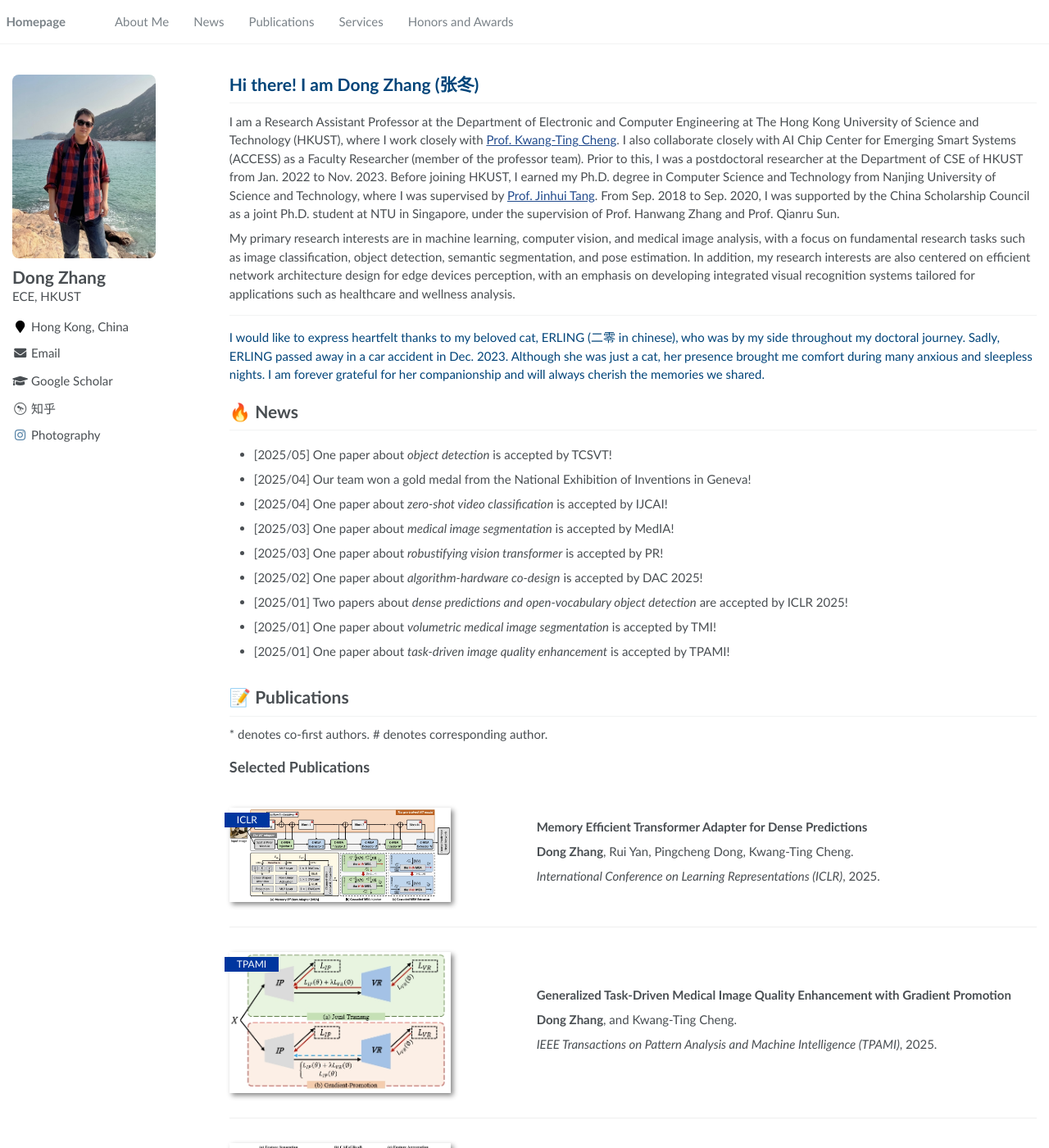
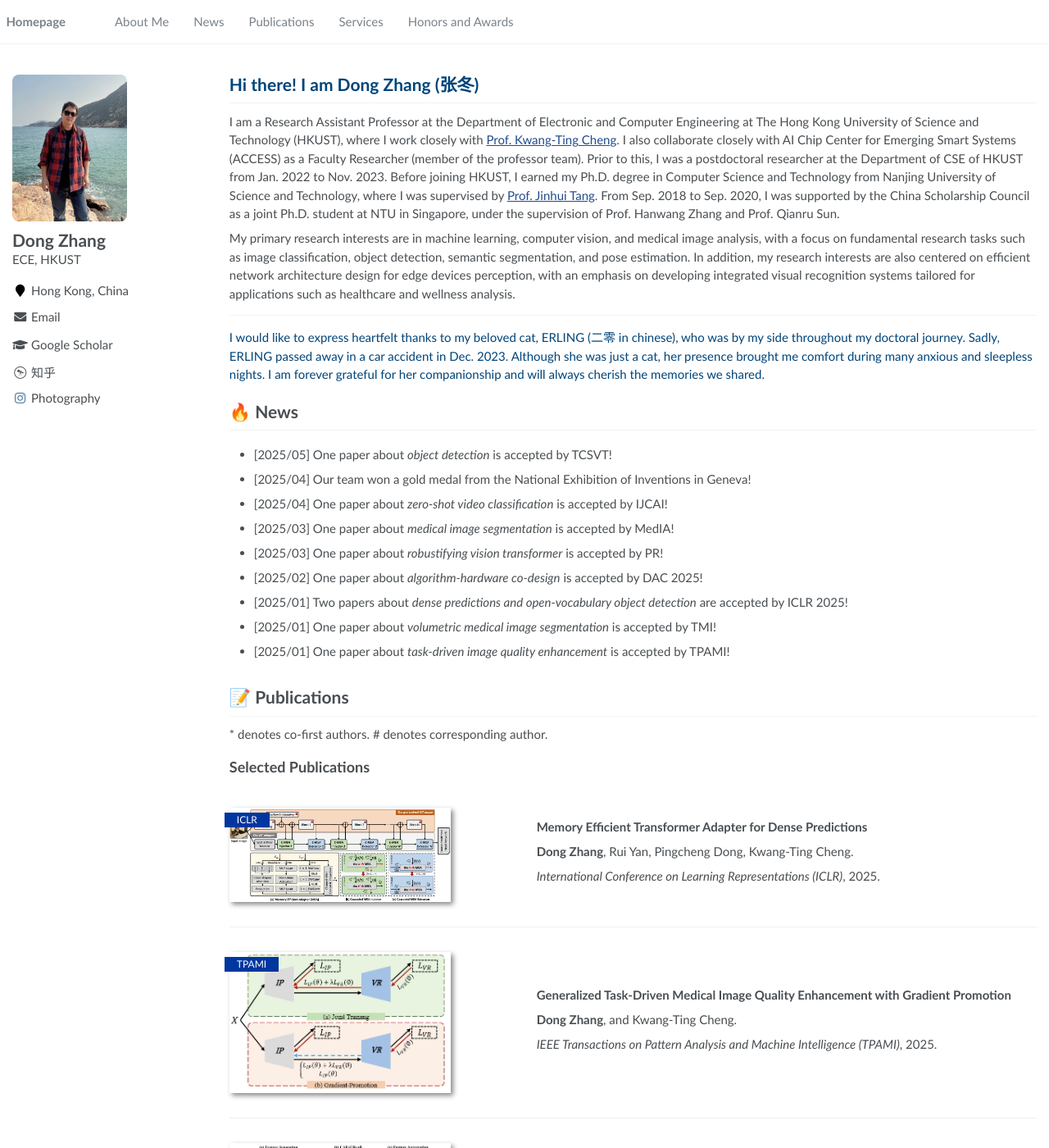
Before and after one commit to dongzhang89/dongzhang89.github.io, a Jekyll site: the page built from _pages/about.md, in a window 1280 px wide and 1400 px high. Shown: the whole window at 82% size. Built offline with Jekyll 4.4.1, drawn with Linux system fonts in a browser that asks for light colours.

Commit message:
Update _sidebar.scss

```diff
--- a/_sass/_sidebar.scss
+++ b/_sass/_sidebar.scss
@@ -81,7 +81,7 @@
 .author__avatar {
   display: table-cell;
   vertical-align: top;
-  width: 75px;
+  width: 60px;
   // set width only, for non-square avatars
   // height: 36px;
 
@@ -92,8 +92,8 @@
   }
 
   img {
-    max-width: 175px;
-    min-width: 75px;
+    max-width: 140px;
+    min-width: 60px;
     border-radius: 8px;
 
     @include breakpoint($large) {
```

§ **DESCRIPTION OF THE TASK**:
The reply should hold every record, unchanged, and no pictures.

§ **RESULT FOR THIS TASK**:
Before and after one commit to dongzhang89/dongzhang89.github.io, a Jekyll site: the page built from _pages/about.md, in a window 1280 px wide and 1400 px high. Shown: the whole window at 82% size. Built offline with Jekyll 4.4.1, drawn with Linux system fonts in a browser that asks for light colours.

Commit message:
Update _sidebar.scss

```diff
--- a/_sass/_sidebar.scss
+++ b/_sass/_sidebar.scss
@@ -81,7 +81,7 @@
 .author__avatar {
   display: table-cell;
   vertical-align: top;
-  width: 75px;
+  width: 60px;
   // set width only, for non-square avatars
   // height: 36px;
 
@@ -92,8 +92,8 @@
   }
 
   img {
-    max-width: 175px;
-    min-width: 75px;
+    max-width: 140px;
+    min-width: 60px;
     border-radius: 8px;
 
     @include breakpoint($large) {
```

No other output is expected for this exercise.